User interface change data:
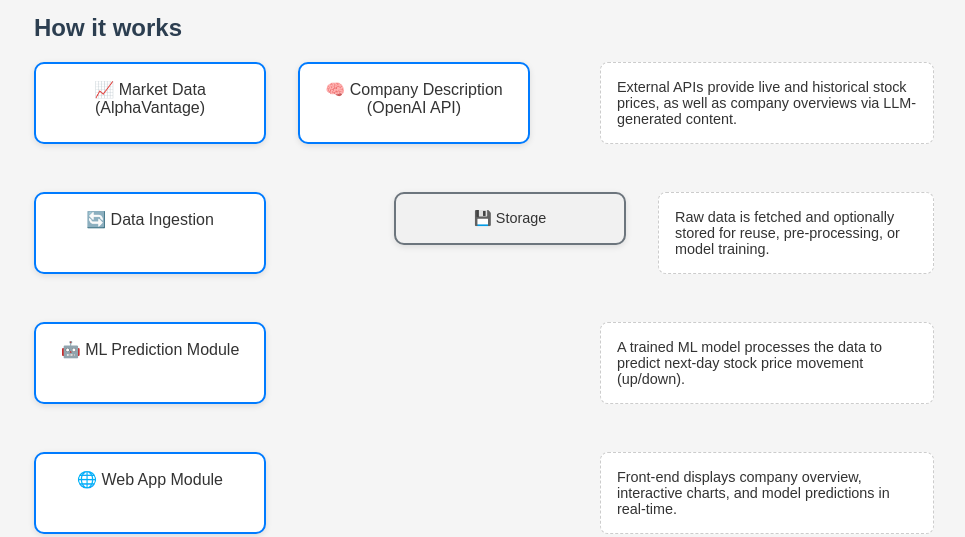
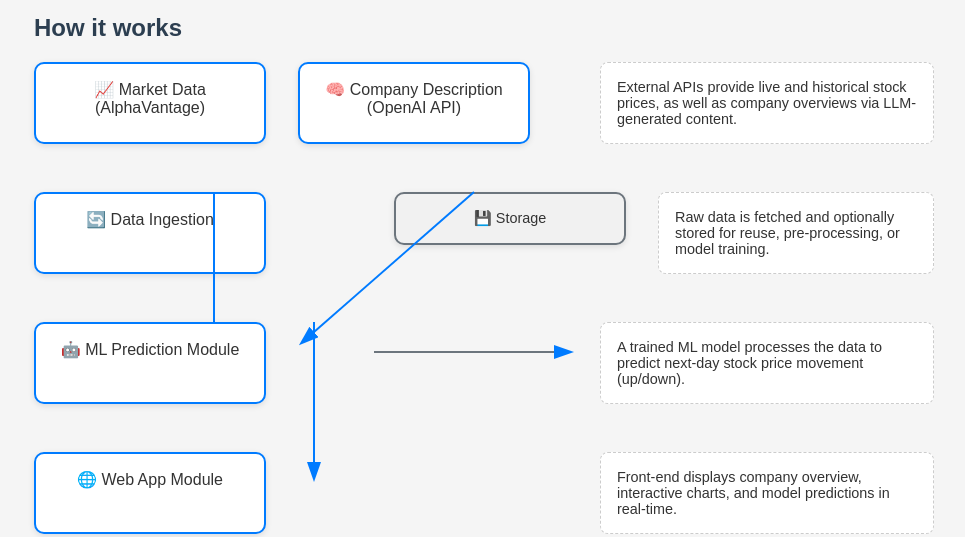
Before and after one commit to alex-pchel/alex-pchel.github.io, a plain HTML site: page project_isb.html in a window 1280 px wide. Shown: the part 380-917 px from the top of the page, without its empty margins (156-1121 px from the left). Drawn offline with Linux system fonts and the light colour scheme.

Commit message:
lines updated

```diff
--- a/project_isb.html
+++ b/project_isb.html
@@ -111,11 +111,12 @@
 
     svg {
       width: 100%;
-      height: 0;
+      height: 100px;
       position: absolute;
       top: 0;
       left: 0;
       pointer-events: none;
+      overflow: visible;
     }
 
     @media (max-width: 800px) {
```
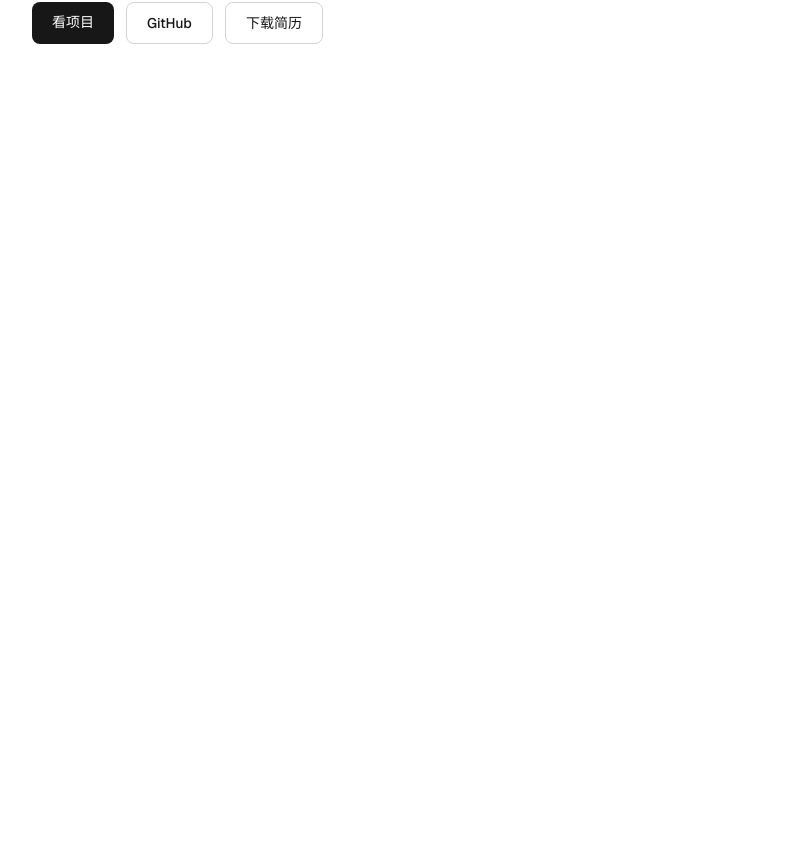
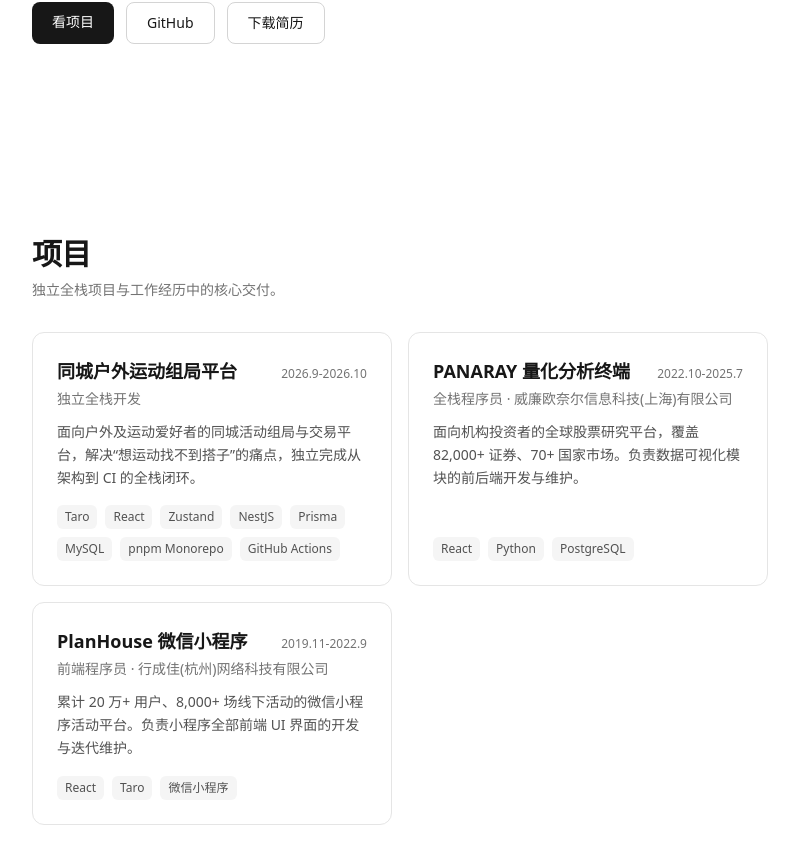
Before and after one commit to SamShawn/portfolio, a Next.js app in the folder apps/web/: page / in a window 1280 px wide. Shown: the part 354-1218 px from the top of the page, without its empty margins (240-1039 px from the left). Before the commit the page ends 800 px from the top, so only its background shows below. Built offline with nearby package versions, Linux system fonts and the light colour scheme.

Commit message:
feat(projects): implement project cards grid (#7)
- add project-card component with tech stack tags
- render featured projects on homepage

```diff
--- a/apps/web/app/globals.css
+++ b/apps/web/app/globals.css
@@ -5,12 +5,12 @@
   --foreground: #171717;
 }
 
-@theme inline {
+/* @theme inline {
   --color-background: var(--background);
   --color-foreground: var(--foreground);
   --font-sans: var(--font-geist-sans);
   --font-mono: var(--font-geist-mono);
-}
+} */
 
 body {
   background: var(--background);
--- a/apps/web/app/page.tsx
+++ b/apps/web/app/page.tsx
@@ -1,9 +1,11 @@
 import { Hero } from '@/components/sections/hero'
+import { Projects } from '@/components/sections/projects'
 
 export default function Home() {
   return (
     <main>
       <Hero />
+      <Projects />
     </main>
   )
 }
--- /dev/null
+++ b/apps/web/components/sections/projects.tsx
@@ -0,0 +1,23 @@
+import { projects } from '@/data/projects'
+import { ProjectCard } from '@/components/ui/project-card'
+
+export function Projects() {
+  const featured = projects.filter((p) => p.featured)
+
+  return (
+    <section id="projects" className="mx-auto max-w-3xl px-4 py-16 sm:py-24">
+      <h2 className="text-2xl font-semibold tracking-tight text-neutral-900 sm:text-3xl">
+        项目
+      </h2>
+      <p className="mt-2 text-sm text-neutral-500">
+        独立全栈项目与工作经历中的核心交付。
+      </p>
+
+      <div className="mt-8 grid grid-cols-1 gap-4 md:grid-cols-2">
+        {featured.map((project) => (
+          <ProjectCard key={project.slug} project={project} />
+        ))}
+      </div>
+    </section>
+  )
+}
--- /dev/null
+++ b/apps/web/components/ui/project-card.tsx
@@ -0,0 +1,37 @@
+import Link from 'next/link'
+import type { Project } from '@/data/projects'
+
+export function ProjectCard({ project }: { project: Project }) {
+  return (
+    <Link
+      href={`/projects/${project.slug}`}
+      className="group flex flex-col rounded-xl border border-neutral-200 p-6 transition-colors hover:border-neutral-900"
+    >
+      <div className="flex items-baseline justify-between gap-4">
+        <h3 className="text-lg font-semibold text-neutral-900 group-hover:underline">
+          {project.title}
+        </h3>
+        <span className="shrink-0 text-xs text-neutral-500">
+          {project.period}
+        </span>
+      </div>
+
+      <p className="mt-1 text-sm text-neutral-500">{project.role}</p>
+
+      <p className="mt-3 flex-1 text-sm leading-relaxed text-neutral-600">
+        {project.summary}
+      </p>
+
+      <div className="mt-4 flex flex-wrap gap-2">
+        {project.techStack.map((tech) => (
+          <span
+            key={tech}
+            className="rounded-md bg-neutral-100 px-2 py-1 text-xs text-neutral-600"
+          >
+            {tech}
+          </span>
+        ))}
+      </div>
+    </Link>
+  )
+}
--- a/apps/web/data/experience.ts
+++ b/apps/web/data/experience.ts
@@ -8,7 +8,7 @@ export interface Experience {
 
 export const experiences: Experience[] = [
   {
-    company: '威廉欧奈尔信息科技（上海）有限公司',
+    company: '威廉欧奈尔信息科技(上海)有限公司',
     role: '全栈程序员',
     period: '2022.10-2025.7',
     product:
@@ -21,11 +21,10 @@ export const experiences: Experience[] = [
     ],
   },
   {
-    company: '行成佳（杭州）网络科技有限公司',
+    company: '行成佳(杭州)网络科技有限公司',
     role: '前端程序员',
     period: '2019.11-2022.9',
-    product:
-      'PlanHouse 微信小程序活动平台（累计 20 万+ 用户、8,000+ 场线下活动）',
+    product: 'PlanHouse 微信小程序（累计 20 万+ 用户、8,000+ 场线下活动）',
     bullets: [
       '负责小程序全部前端 UI 界面的开发与迭代维护，技术栈 React + Taro。',
       '与产品、后端协作完成活动发布、报名、社群展示等功能从需求到上线。',
--- a/apps/web/data/profile.ts
+++ b/apps/web/data/profile.ts
@@ -14,7 +14,7 @@ export const profile: Profile = {
   name: '孙昕',
   title: '6 年全栈工程师',
   subtitle:
-    '海洋科学转软件工程，做过 20 万用户小程序与机构级量化终端，现独立完成同城运动交易平台全栈闭环。',
+    '海洋科学转软件工程，做过 20 万用户小程序与机构级量化终端，现独立完成同城运动组局平台全栈闭环。',
   location: '贵阳',
   email: 'sam_shawn@outlook.com',
   phone: '159-1917-4326',
--- a/apps/web/data/projects.ts
+++ b/apps/web/data/projects.ts
@@ -12,8 +12,8 @@ export interface Project {
 export const projects: Project[] = [
   {
     slug: 'outdoor-platform',
-    title: '同城户外运动组局与交易平台',
-    period: '2026.09-2026.10',
+    title: '同城户外运动组局平台',
+    period: '2026.9-2026.10',
     role: '独立全栈开发',
     summary:
       '面向户外及运动爱好者的同城活动组局与交易平台，解决“想运动找不到搭子”的痛点，独立完成从架构到 CI 的全栈闭环。',
@@ -37,7 +37,7 @@ export const projects: Project[] = [
     slug: 'oneil-panaray',
     title: 'PANARAY 量化分析终端',
     period: '2022.10-2025.7',
-    role: '全栈程序员 · 威廉欧奈尔信息科技（上海）',
+    role: '全栈程序员 · 威廉欧奈尔信息科技(上海)有限公司',
     summary:
       '面向机构投资者的全球股票研究平台，覆盖 82,000+ 证券、70+ 国家市场。负责数据可视化模块的前后端开发与维护。',
     techStack: ['React', 'Python', 'PostgreSQL'],
@@ -49,9 +49,9 @@ export const projects: Project[] = [
   },
   {
     slug: 'planhouse',
-    title: 'PlanHouse 微信小程序活动平台',
+    title: 'PlanHouse 微信小程序',
     period: '2019.11-2022.9',
-    role: '前端程序员 · 行成佳（杭州）网络科技',
+    role: '前端程序员 · 行成佳(杭州)网络科技有限公司',
     summary:
       '累计 20 万+ 用户、8,000+ 场线下活动的微信小程序活动平台。负责小程序全部前端 UI 界面的开发与迭代维护。',
     techStack: ['React', 'Taro', '微信小程序'],
```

Work to complete:
The records above should be repeated exactly, with every picture omitted.

Solution to this problem:
Before and after one commit to alex-pchel/alex-pchel.github.io, a plain HTML site: page project_isb.html in a window 1280 px wide. Shown: the part 380-917 px from the top of the page, without its empty margins (156-1121 px from the left). Drawn offline with Linux system fonts and the light colour scheme.

Commit message:
lines updated

```diff
--- a/project_isb.html
+++ b/project_isb.html
@@ -111,11 +111,12 @@
 
     svg {
       width: 100%;
-      height: 0;
+      height: 100px;
       position: absolute;
       top: 0;
       left: 0;
       pointer-events: none;
+      overflow: visible;
     }
 
     @media (max-width: 800px) {
```
Before and after one commit to SamShawn/portfolio, a Next.js app in the folder apps/web/: page / in a window 1280 px wide. Shown: the part 354-1218 px from the top of the page, without its empty margins (240-1039 px from the left). Before the commit the page ends 800 px from the top, so only its background shows below. Built offline with nearby package versions, Linux system fonts and the light colour scheme.

Commit message:
feat(projects): implement project cards grid (#7)
- add project-card component with tech stack tags
- render featured projects on homepage

```diff
--- a/apps/web/app/globals.css
+++ b/apps/web/app/globals.css
@@ -5,12 +5,12 @@
   --foreground: #171717;
 }
 
-@theme inline {
+/* @theme inline {
   --color-background: var(--background);
   --color-foreground: var(--foreground);
   --font-sans: var(--font-geist-sans);
   --font-mono: var(--font-geist-mono);
-}
+} */
 
 body {
   background: var(--background);
--- a/apps/web/app/page.tsx
+++ b/apps/web/app/page.tsx
@@ -1,9 +1,11 @@
 import { Hero } from '@/components/sections/hero'
+import { Projects } from '@/components/sections/projects'
 
 export default function Home() {
   return (
     <main>
       <Hero />
+      <Projects />
     </main>
   )
 }
--- /dev/null
+++ b/apps/web/components/sections/projects.tsx
@@ -0,0 +1,23 @@
+import { projects } from '@/data/projects'
+import { ProjectCard } from '@/components/ui/project-card'
+
+export function Projects() {
+  const featured = projects.filter((p) => p.featured)
+
+  return (
+    <section id="projects" className="mx-auto max-w-3xl px-4 py-16 sm:py-24">
+      <h2 className="text-2xl font-semibold tracking-tight text-neutral-900 sm:text-3xl">
+        项目
+      </h2>
+      <p className="mt-2 text-sm text-neutral-500">
+        独立全栈项目与工作经历中的核心交付。
+      </p>
+
+      <div className="mt-8 grid grid-cols-1 gap-4 md:grid-cols-2">
+        {featured.map((project) => (
+          <ProjectCard key={project.slug} project={project} />
+        ))}
+      </div>
+    </section>
+  )
+}
--- /dev/null
+++ b/apps/web/components/ui/project-card.tsx
@@ -0,0 +1,37 @@
+import Link from 'next/link'
+import type { Project } from '@/data/projects'
+
+export function ProjectCard({ project }: { project: Project }) {
+  return (
+    <Link
+      href={`/projects/${project.slug}`}
+      className="group flex flex-col rounded-xl border border-neutral-200 p-6 transition-colors hover:border-neutral-900"
+    >
+      <div className="flex items-baseline justify-between gap-4">
+        <h3 className="text-lg font-semibold text-neutral-900 group-hover:underline">
+          {project.title}
+        </h3>
+        <span className="shrink-0 text-xs text-neutral-500">
+          {project.period}
+        </span>
+      </div>
+
+      <p className="mt-1 text-sm text-neutral-500">{project.role}</p>
+
+      <p className="mt-3 flex-1 text-sm leading-relaxed text-neutral-600">
+        {project.summary}
+      </p>
+
+      <div className="mt-4 flex flex-wrap gap-2">
+        {project.techStack.map((tech) => (
+          <span
+            key={tech}
+            className="rounded-md bg-neutral-100 px-2 py-1 text-xs text-neutral-600"
+          >
+            {tech}
+          </span>
+        ))}
+      </div>
+    </Link>
+  )
+}
--- a/apps/web/data/experience.ts
+++ b/apps/web/data/experience.ts
@@ -8,7 +8,7 @@ export interface Experience {
 
 export const experiences: Experience[] = [
   {
-    company: '威廉欧奈尔信息科技（上海）有限公司',
+    company: '威廉欧奈尔信息科技(上海)有限公司',
     role: '全栈程序员',
     period: '2022.10-2025.7',
     product:
@@ -21,11 +21,10 @@ export const experiences: Experience[] = [
     ],
   },
   {
-    company: '行成佳（杭州）网络科技有限公司',
+    company: '行成佳(杭州)网络科技有限公司',
     role: '前端程序员',
     period: '2019.11-2022.9',
-    product:
-      'PlanHouse 微信小程序活动平台（累计 20 万+ 用户、8,000+ 场线下活动）',
+    product: 'PlanHouse 微信小程序（累计 20 万+ 用户、8,000+ 场线下活动）',
     bullets: [
       '负责小程序全部前端 UI 界面的开发与迭代维护，技术栈 React + Taro。',
       '与产品、后端协作完成活动发布、报名、社群展示等功能从需求到上线。',
--- a/apps/web/data/profile.ts
+++ b/apps/web/data/profile.ts
@@ -14,7 +14,7 @@ export const profile: Profile = {
   name: '孙昕',
   title: '6 年全栈工程师',
   subtitle:
-    '海洋科学转软件工程，做过 20 万用户小程序与机构级量化终端，现独立完成同城运动交易平台全栈闭环。',
+    '海洋科学转软件工程，做过 20 万用户小程序与机构级量化终端，现独立完成同城运动组局平台全栈闭环。',
   location: '贵阳',
   email: 'sam_shawn@outlook.com',
   phone: '159-1917-4326',
--- a/apps/web/data/projects.ts
+++ b/apps/web/data/projects.ts
@@ -12,8 +12,8 @@ export interface Project {
 export const projects: Project[] = [
   {
     slug: 'outdoor-platform',
-    title: '同城户外运动组局与交易平台',
-    period: '2026.09-2026.10',
+    title: '同城户外运动组局平台',
+    period: '2026.9-2026.10',
     role: '独立全栈开发',
     summary:
       '面向户外及运动爱好者的同城活动组局与交易平台，解决“想运动找不到搭子”的痛点，独立完成从架构到 CI 的全栈闭环。',
@@ -37,7 +37,7 @@ export const projects: Project[] = [
     slug: 'oneil-panaray',
     title: 'PANARAY 量化分析终端',
     period: '2022.10-2025.7',
-    role: '全栈程序员 · 威廉欧奈尔信息科技（上海）',
+    role: '全栈程序员 · 威廉欧奈尔信息科技(上海)有限公司',
     summary:
       '面向机构投资者的全球股票研究平台，覆盖 82,000+ 证券、70+ 国家市场。负责数据可视化模块的前后端开发与维护。',
     techStack: ['React', 'Python', 'PostgreSQL'],
@@ -49,9 +49,9 @@ export const projects: Project[] = [
   },
   {
     slug: 'planhouse',
-    title: 'PlanHouse 微信小程序活动平台',
+    title: 'PlanHouse 微信小程序',
     period: '2019.11-2022.9',
-    role: '前端程序员 · 行成佳（杭州）网络科技',
+    role: '前端程序员 · 行成佳(杭州)网络科技有限公司',
     summary:
       '累计 20 万+ 用户、8,000+ 场线下活动的微信小程序活动平台。负责小程序全部前端 UI 界面的开发与迭代维护。',
     techStack: ['React', 'Taro', '微信小程序'],
```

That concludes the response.